As I’ve mentioned in a previous post, my team and I are working on Sitecore Commerce StoreFront migration to Sitecore Habitat.

Before we moved to code itself, we dug into codebases of both projects to review their “as-is” implementation and we decided to come up with a plan on how to go to map functionality to Habitat so that it would comply with the principles it suggests. And here is what we found out and came up with.

Sitecore Commerce StoreFront Overview

StoreFront is an ASP.NET MVC 5 solution that provides a reference implementation for Sitecore Commerce Connect APIs for platforms - Sitecore Commerce and Microsoft Dynamix AX. The solution contains two subsets of projects (web projects and TDS)


  • Common - share modules and logic used in StoreFront
  • Platform-specific projects - functionality specific to Commerce or AX platform that cannot (or was not) abstracted and generalized or simply exists on one platform only. ** Our project was targeted on Commerce Server only so I will continue using it as a reference. Dynamics AX support might be added as well.*


The solution uses Connect and Commerce Server APIs to integrate with Commerce, however, they are not called directly from views or controllers. All API invocations are wrapped in a set of managers, which managers provide isolation and sharing of functionality. Managers, in this case, form a layer of business logic, while API might be treated as a data layer. 2016-07-23_1747


The presentation layer is implemented using controllers and view, which are called based on item presentation details defined in Sitecore. In addition to that StoreFront has API controllers that are called directly from a client-side bypassing Sitecore. API controllers paired with Knockout.js are required to make pages more dynamic and responsive.


Within Sitecore, you would be able to find two content nodes for a commerce site: Global (keeps all configurations required from a site) and Storefront (this node contains page items with defined layouts and renderings). Communication between pages and settings is implemented via the StorefrontManager class.

More detailed information about Store you would be able to find on in Sitecore documentation or in code itself on Github.

Habitat overview

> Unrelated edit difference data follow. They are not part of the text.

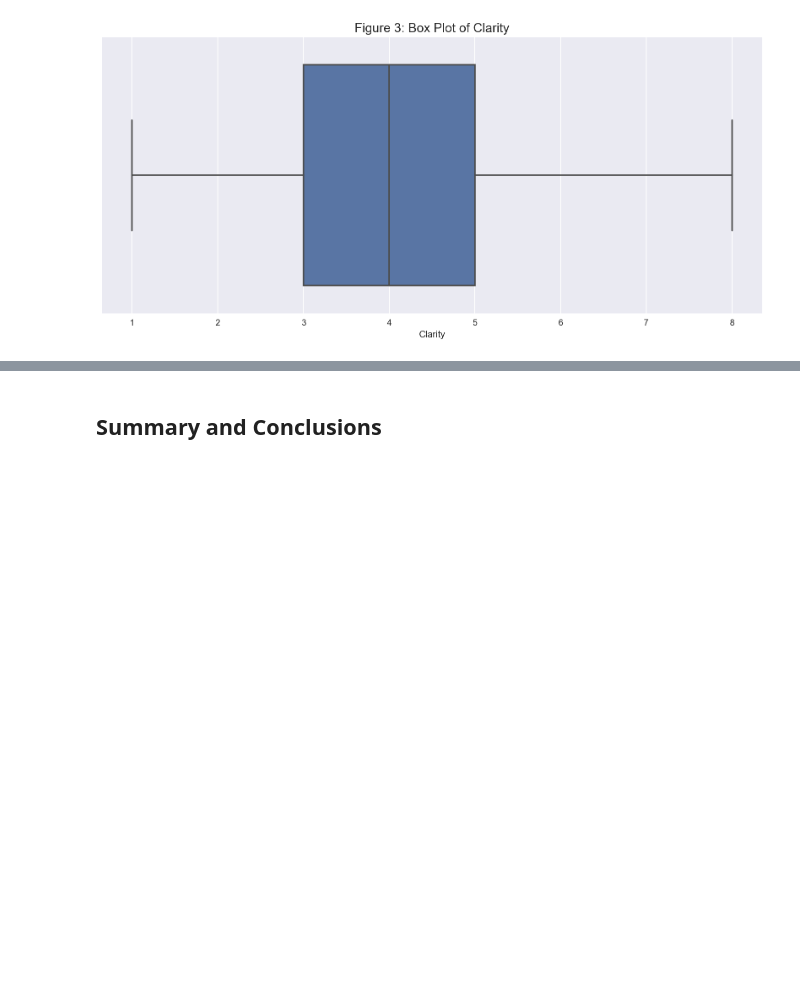
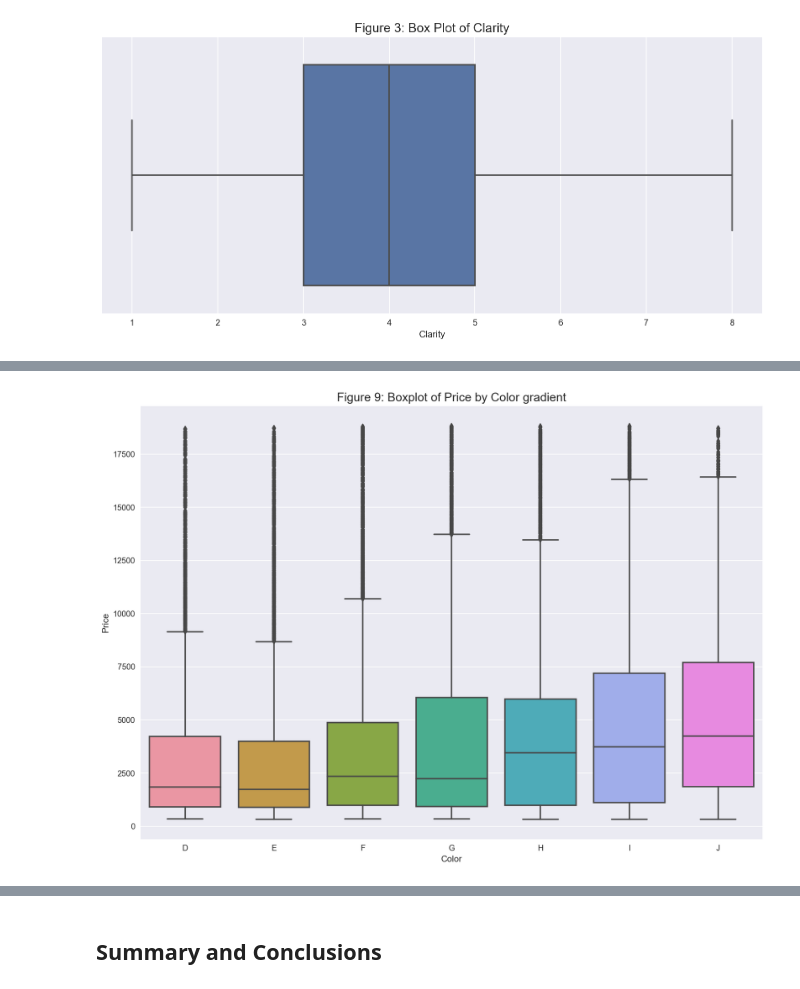
Before and after one commit to Jobi060704/Predicting-Diamond-Prices-RMIT, a Jupyter notebook: mathstuffthing.ipynb, the cells around one changed output, grey strips where cells are left out. Drawn from its saved outputs; the diff is of its cells as text; code cells hidden in the pictures; blank space fills up the shorter version.

```diff
--- a/mathstuffthing.ipynb
+++ b/mathstuffthing.ipynb
@@ -234,0 +263,7 @@ plt.show()
+# %%
+plt.figure(figsize = (14,10))
+sns.boxplot(new_diamond_df['Color'], new_diamond_df['Price'], order=['D','E','F','G','H','I','J'])
+plt.title('Figure 9: Boxplot of Price by Color gradient', fontsize = 15)
+plt.show()
+# %% [output]
+[figure, added]
```
Also changed, not shown: parts of 13 cells of this notebook.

There are a lot of materials about Habitat available at this moment, like presentation series done by Thomas Eldblom. I will highlight a few principles here as they are relevant to our projects.

Layers & Modules

Habitat defines tree layers a bit differently than you might be used to in standard 3-tier architecture. In this case, it is not about Presentation-Logic-Data, but it is about functional relations and the structure of dependencies of modules within a solution.


The goal of the architecture above is to break down an application into a set of modules with clearly defined responsibilities and interfaces and normalize dependencies between them. Also, its main focus is on Domain or feature level, as this is a major part of an average implementation.

A feature, in this architecture, should contain every bit of code that defines functionality. This means that you would have a .NET piece, JavaScript, and even HTML (semantic only) in this layer.

Commerce StoreFront to Habitat Mapping

As you see from the overview above implementation approaches are quite different between Storefront and Habitat, so we decided to start from high-level mapping to layers defined by Habitat modular architecture.

Layers mapping

Our first thought was to go and move all StoreFront managers to separate features, as they seem to be covering different functional subsets in the e-commerce domain. However, this would complicate the feature layer significantly as we would need to maintain many dependencies between feature modules.image2016-7-22 14-44-28

So we decided to treat managers as well as Connect API as a foundational API that we would use across the domain layer in the Habitat approach.

We believe that this is the right approach to CMS integration should have minimum required exposure to commerce logic. Ideally, it should just help to configure required components on a page and proxy requests to an underlying commerce platform. This would support the separation of concerns on a platform level.

The domain layer, in this case, contains controllers that handle communication between Sitecore presentation components and client-side scripts and Commerce Server. The image above illustrates the catalog feature dependency.

Features mapping

On the domain layer we formed 4 features:

  • Account - this feature replaces a similar one in Habitat, as in the case of StoreFront it provides a lot of functionality specific to commerce implementation, like order history.
  • Catalog - it is responsible for various presentations of product data starting from product listing to product banners.
  • Check out - the feature fully handles checkout from review order to confirmation page.
  • Search - handles search and content searches on the site.

Project layer

We keep the structure of the project layer similar to the original. We got rid of the Demo project as it is not used and we adopt the Habitat project to glue new components to pages as it was planned for.

The following pictures show how Storefront was finally mapped to a Habitat: 2016-07-24_2314

In the next post, I am going to cover implementation details of one of the features from the Domain layer.

Posts in series

  1. Inception: Sitecore Storefront to Habitat Migrating
  2. Mapping Sitecore StoreFront to Habitat
  3. Sitecore Catalog Feature for Habitat

Follow me on Twitter @true_shoorik. I would be glad to discuss the ideas above in the comments.